MONTREAL, Que. — Montreal’s Port boss says he can see the light at the end of these dark economic times.
“Ports normally are a precursor of what’s going to happen,” says Taddeo. “All the ports of the world — New York, Halifax, Rotterdam — have witnessed a decrease.”
Taddeo tells local media the decline in steel shipments for the auto and construction industries cut the Port of Montreal’s 2001 profits in about half from $6 million a year earlier to an estimated $2.5 to $3 million.
He adds Montreal is now seeing benefits from more efficient railway transport that can move containers inland to Chicago within 36 hours. His goal is to reduce the time to 24 hours.
He credits these advancements in part with helping Montreal to secure freight from Mediterranean Shipping Corp., which traditionally called on Halifax.
“They will no longer be dealing with the Port of Halifax to reach Ontario and American markets,” says Taddeo. “They’ve seen the light. The more you go inland on water, the cheaper it is in the long run.”
He also notes there’s no government funding for the Port of Montreal, “Ottawa doesn’t give us a red cent” — despite this, the facility intends to spend nearly $40 million this year on improving its facilities.

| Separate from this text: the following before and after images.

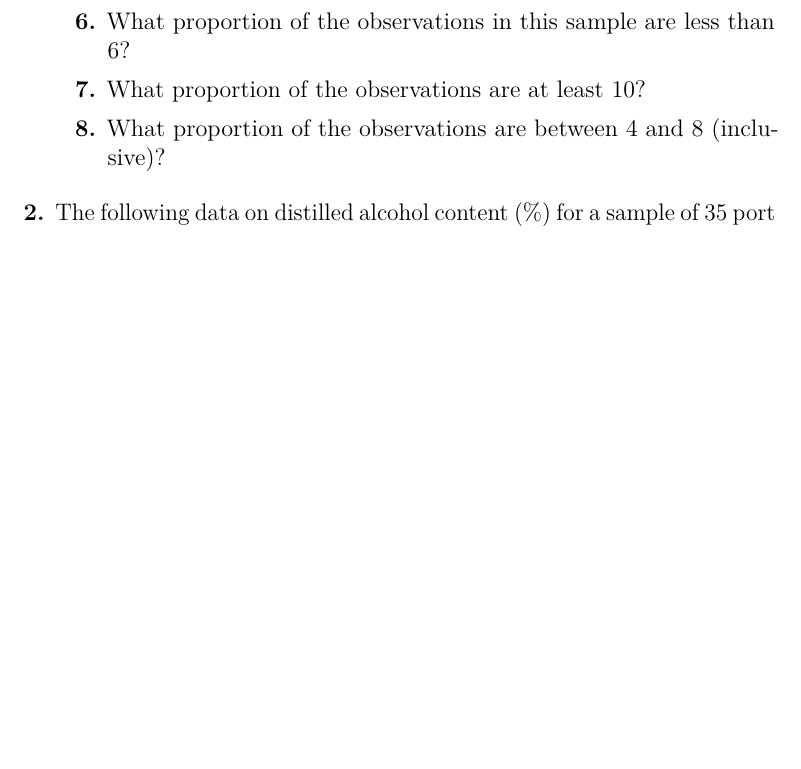
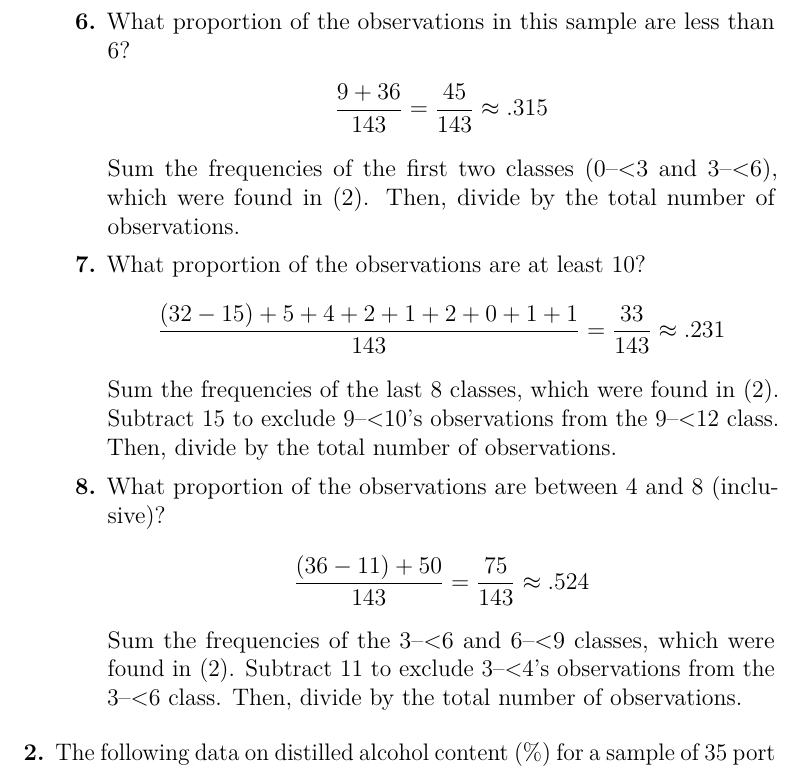
Before and after one commit to MarkKoz/math-341, a LaTeX problem sheet (homework/proj_01.tex): part of page 4 of 6 before the commit and part of page 4 of 7 after it, cut so that both start at the same text, the shorter picture padded with empty space. Compiled offline with pdfLaTeX.

Commit message:
Answer proj1.1.6-8

```diff
--- a/homework/proj_01.tex
+++ b/homework/proj_01.tex
@@ -110,10 +110,22 @@
         Find 5-number-summary and draw the box plot.
       \item[6.]
         What proportion of the observations in this sample are less than 6?
+        \begin{align*}
+          \frac{9 + 36}{143} = \frac{45}{143} \approx .315
+        \end{align*}
+        Sum the frequencies of the first two classes (0--<3 and 3--<6), which were found in (2). Then, divide by the total number of observations.
       \item[7.]
         What proportion of the observations are at least 10?
+        \begin{align*}
+          \frac{(32 - 15) + 5 +4 + 2 + 1 + 2 + 0 + 1 + 1}{143} = \frac{33}{143} \approx .231
+        \end{align*}
+        Sum the frequencies of the last 8 classes, which were found in (2). Subtract 15 to exclude 9--<10's observations from the 9--<12 class. Then, divide by the total number of observations.
       \item[8.]
         What proportion of the observations are between 4 and 8 (inclusive)?
+        \begin{align*}
+          \frac{(36 - 11) + 50}{143} = \frac{75}{143} \approx .524
+        \end{align*}
+        Sum the frequencies of the 3--<6 and 6--<9 classes, which were found in (2). Subtract 11 to exclude 3--<4's observations from the 3--<6 class. Then, divide by the total number of observations.
     \end{enumerate}
   \item[2.]
     The following data on distilled alcohol content (\%) for a sample of 35 port wines was extracted from the article ``A Method for the Estimation of Alcohol in Fortified Wines Using Hydrometer Baumé and Refractometer Brix'' (\textit{Amer. J. Enol. Vitic.}, 2006: 486–490). Each value is an average of two duplicate measurements.
```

Truck News is Canada's leading trucking newspaper - news and information for trucking companies, owner/operators, truck drivers and logistics professionals working in the Canadian trucking industry. All posts by Truck News